Methods – HLA-B*27:05 and mutants resembling the HLA-B*27:06 and 09 subtypes were expressed in the rat C58 T cell line, the human CEM T cell line and its calnexin deficient variant CEM.NKR. Immunoprecipitation, pulse chase, flow cytometry and immunoblotting were performed to study the assembly kinetics, heavy chain dimerisation and chaperone associations.
Results - By expressing HLA-B*27:05, 06-like and 09 alleles on a restrictive rat TAP peptide transporter background, we demonstrate that a tyrosine expressed at p116 or together with an aspartic acid residue at p114 inhibited HLA-B27 dimerisation and increased the assembly rate. F pocket residues alter the associations with chaperones of the early MHC class I folding pathway. Calnexin was demonstrated to participate in endoplasmic reticulum (ER) stress mediated degradation of dimers, whereas the oxidoreductase ERp57 does not appear to influence dimerization.
Conclusion - Residues within the F pocket of the peptide-binding groove differing between disease-associated and non-disease-associated HLA-B27 subtypes can influence the assembly process and heavy chain dimerisation, events which have been linked to the initiation of disease pathogenesis.

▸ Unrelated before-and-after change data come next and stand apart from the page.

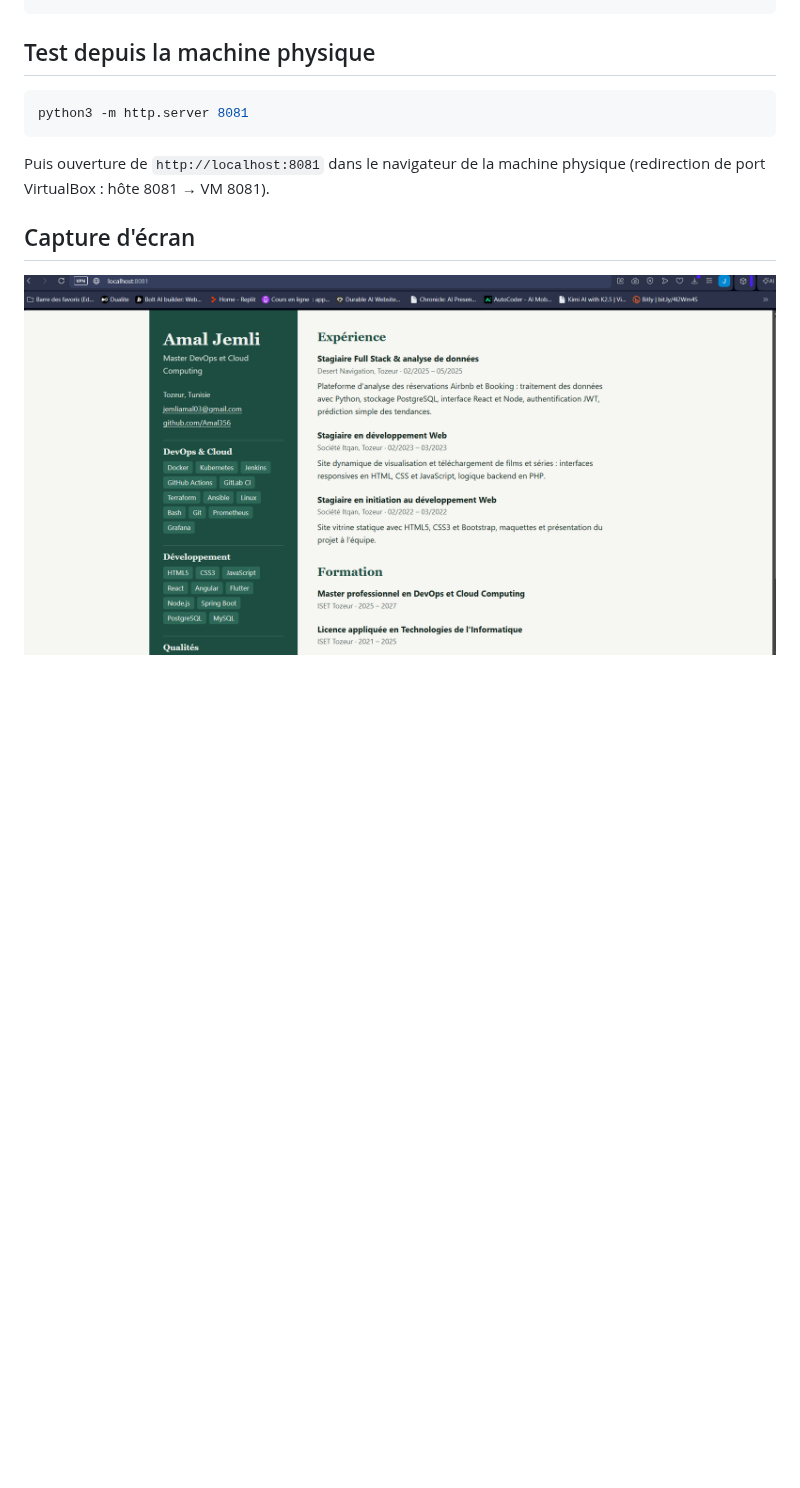
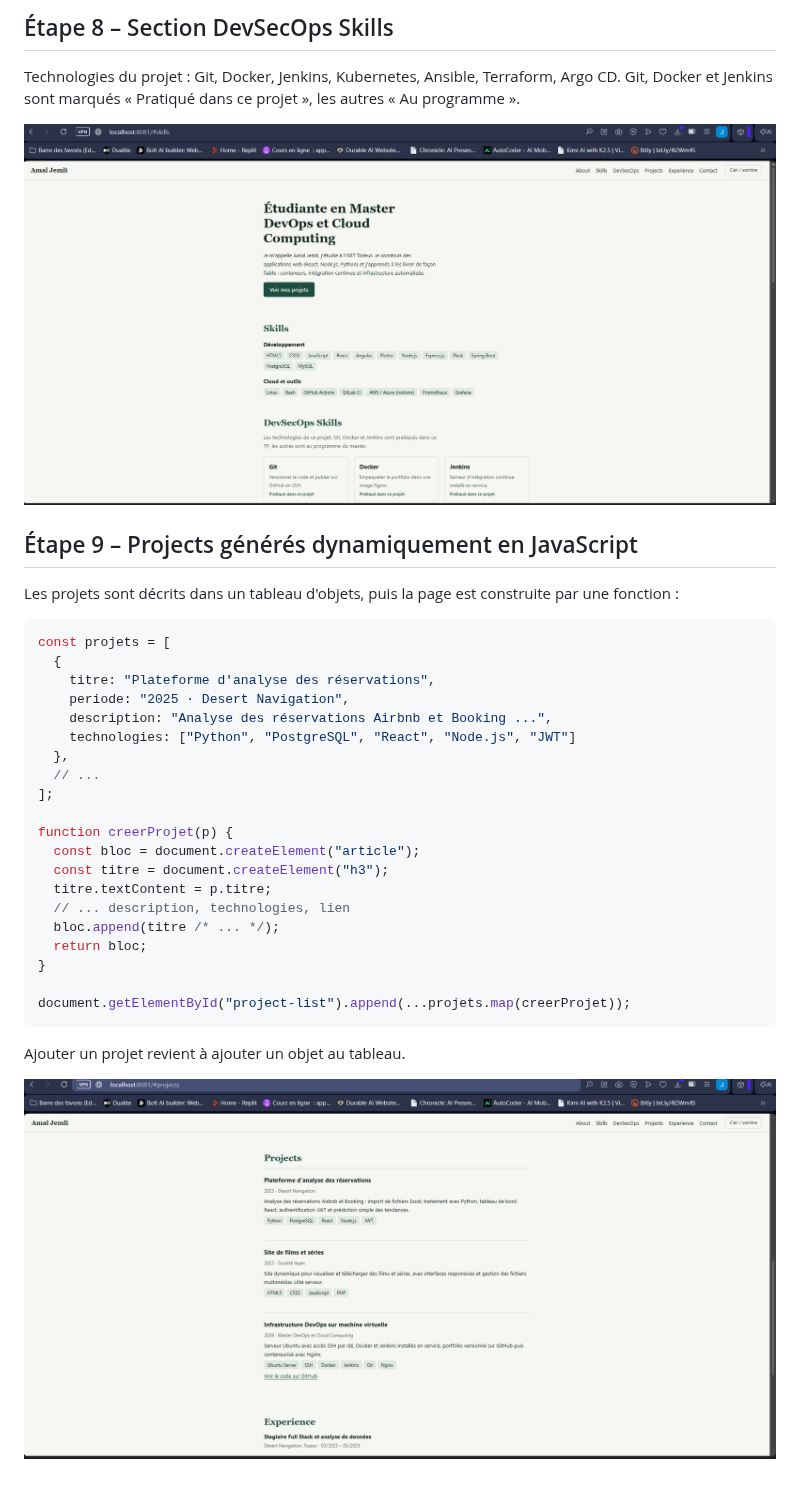
Before and after one commit to Amal356/cv-devsecops, a Markdown page: README.md, the part around one of its changes. Rendered like a GitHub page; pictures changed too: screenshots/03-devsecops-skills.png (added), screenshots/04-projects.png (added); blank space fills up the shorter version.

Commit message:
Portfolio DevSecOps : sections, DevSecOps Skills, projets dynamiques

````diff
--- a/README.md
+++ b/README.md
@@ -20,14 +25,37 @@ git commit -m "Mini CV one page"
+## Étape 8 – Section DevSecOps Skills
+
+Technologies du projet : Git, Docker, Jenkins, Kubernetes, Ansible, Terraform, Argo CD.
+Git, Docker et Jenkins sont marqués « Pratiqué dans ce projet », les autres « Au programme ».
+
+![DevSecOps Skills](screenshots/03-devsecops-skills.png)
+
+## Étape 9 – Projects générés dynamiquement en JavaScript
+
+Les projets sont décrits dans un tableau d'objets, puis la page est construite par une fonction :
+
+```javascript
+const projets = [
+  {
+    titre: "Plateforme d'analyse des réservations",
+    periode: "2025 · Desert Navigation",
+    description: "Analyse des réservations Airbnb et Booking ...",
+    technologies: ["Python", "PostgreSQL", "React", "Node.js", "JWT"]
+  },
+  // ...
+];
+
+function creerProjet(p) {
+  const bloc = document.createElement("article");
+  const titre = document.createElement("h3");
+  titre.textContent = p.titre;
+  // ... description, technologies, lien
+  bloc.append(titre /* ... */);
+  return bloc;
+}
+
+document.getElementById("project-list").append(...projets.map(creerProjet));
 ```
 
-## Test depuis la machine physique
+Ajouter un projet revient à ajouter un objet au tableau.
 
-```bash
-python3 -m http.server 8081
-```
-
-Puis ouverture de `http://localhost:8081` dans le navigateur de la machine physique
-(redirection de port VirtualBox : hôte 8081 → VM 8081).
-
-## Capture d'écran
-
-![Mini CV](screenshots/01-cv.png)
+![Projects](screenshots/04-projects.png)
````
Also changed, not shown: other parts of README.md (+18 -13 lines), screenshots/02-portfolio.png (added), 3 other files.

Original languageEnglish
Pages (from-to)610-621
Number of pages12
JournalArthritis & Rheumatology
Issue number3
Early online date27 Feb 2017
Publication statusPublished - Mar 2017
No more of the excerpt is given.